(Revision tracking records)
##########
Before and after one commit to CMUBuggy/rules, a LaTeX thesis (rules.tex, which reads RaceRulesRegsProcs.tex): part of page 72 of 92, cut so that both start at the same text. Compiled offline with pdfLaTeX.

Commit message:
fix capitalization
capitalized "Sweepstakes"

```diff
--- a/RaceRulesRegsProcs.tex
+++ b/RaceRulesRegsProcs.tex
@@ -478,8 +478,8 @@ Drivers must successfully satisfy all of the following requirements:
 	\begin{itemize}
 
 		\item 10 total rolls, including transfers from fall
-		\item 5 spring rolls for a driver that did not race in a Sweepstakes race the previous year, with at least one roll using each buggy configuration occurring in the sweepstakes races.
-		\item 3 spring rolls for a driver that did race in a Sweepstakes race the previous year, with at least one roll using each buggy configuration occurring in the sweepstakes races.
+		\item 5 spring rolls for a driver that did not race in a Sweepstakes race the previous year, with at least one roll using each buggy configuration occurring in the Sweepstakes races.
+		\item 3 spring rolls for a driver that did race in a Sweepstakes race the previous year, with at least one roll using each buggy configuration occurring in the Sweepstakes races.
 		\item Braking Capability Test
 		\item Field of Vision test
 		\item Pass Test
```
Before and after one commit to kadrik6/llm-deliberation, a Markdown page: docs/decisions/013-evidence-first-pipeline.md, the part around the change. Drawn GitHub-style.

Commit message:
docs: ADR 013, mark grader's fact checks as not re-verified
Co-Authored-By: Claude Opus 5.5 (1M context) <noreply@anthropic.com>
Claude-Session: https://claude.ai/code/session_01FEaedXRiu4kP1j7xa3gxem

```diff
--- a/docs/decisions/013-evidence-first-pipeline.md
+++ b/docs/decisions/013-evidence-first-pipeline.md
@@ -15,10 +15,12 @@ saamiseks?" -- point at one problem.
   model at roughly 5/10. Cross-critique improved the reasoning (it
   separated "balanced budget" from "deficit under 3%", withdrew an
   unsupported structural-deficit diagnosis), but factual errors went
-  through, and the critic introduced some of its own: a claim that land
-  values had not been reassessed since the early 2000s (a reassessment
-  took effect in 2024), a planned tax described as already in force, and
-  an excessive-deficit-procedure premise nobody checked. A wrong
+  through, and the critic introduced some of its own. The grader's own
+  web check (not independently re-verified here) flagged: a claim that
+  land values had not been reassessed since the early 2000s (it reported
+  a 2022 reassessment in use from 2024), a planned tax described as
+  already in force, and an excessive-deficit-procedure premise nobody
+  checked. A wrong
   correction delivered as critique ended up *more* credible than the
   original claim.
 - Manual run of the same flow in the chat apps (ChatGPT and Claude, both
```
##########
**To do**
Would you repeat all of the data above, word for word?

**Result**
Before and after one commit to CMUBuggy/rules, a LaTeX thesis (rules.tex, which reads RaceRulesRegsProcs.tex): part of page 72 of 92, cut so that both start at the same text. Compiled offline with pdfLaTeX.

Commit message:
fix capitalization
capitalized "Sweepstakes"

```diff
--- a/RaceRulesRegsProcs.tex
+++ b/RaceRulesRegsProcs.tex
@@ -478,8 +478,8 @@ Drivers must successfully satisfy all of the following requirements:
 	\begin{itemize}
 
 		\item 10 total rolls, including transfers from fall
-		\item 5 spring rolls for a driver that did not race in a Sweepstakes race the previous year, with at least one roll using each buggy configuration occurring in the sweepstakes races.
-		\item 3 spring rolls for a driver that did race in a Sweepstakes race the previous year, with at least one roll using each buggy configuration occurring in the sweepstakes races.
+		\item 5 spring rolls for a driver that did not race in a Sweepstakes race the previous year, with at least one roll using each buggy configuration occurring in the Sweepstakes races.
+		\item 3 spring rolls for a driver that did race in a Sweepstakes race the previous year, with at least one roll using each buggy configuration occurring in the Sweepstakes races.
 		\item Braking Capability Test
 		\item Field of Vision test
 		\item Pass Test
```
Before and after one commit to kadrik6/llm-deliberation, a Markdown page: docs/decisions/013-evidence-first-pipeline.md, the part around the change. Drawn GitHub-style.

Commit message:
docs: ADR 013, mark grader's fact checks as not re-verified
Co-Authored-By: Claude Opus 5.5 (1M context) <noreply@anthropic.com>
Claude-Session: https://claude.ai/code/session_01FEaedXRiu4kP1j7xa3gxem

```diff
--- a/docs/decisions/013-evidence-first-pipeline.md
+++ b/docs/decisions/013-evidence-first-pipeline.md
@@ -15,10 +15,12 @@ saamiseks?" -- point at one problem.
   model at roughly 5/10. Cross-critique improved the reasoning (it
   separated "balanced budget" from "deficit under 3%", withdrew an
   unsupported structural-deficit diagnosis), but factual errors went
-  through, and the critic introduced some of its own: a claim that land
-  values had not been reassessed since the early 2000s (a reassessment
-  took effect in 2024), a planned tax described as already in force, and
-  an excessive-deficit-procedure premise nobody checked. A wrong
+  through, and the critic introduced some of its own. The grader's own
+  web check (not independently re-verified here) flagged: a claim that
+  land values had not been reassessed since the early 2000s (it reported
+  a 2022 reassessment in use from 2024), a planned tax described as
+  already in force, and an excessive-deficit-procedure premise nobody
+  checked. A wrong
   correction delivered as critique ended up *more* credible than the
   original claim.
 - Manual run of the same flow in the chat apps (ChatGPT and Claude, both
```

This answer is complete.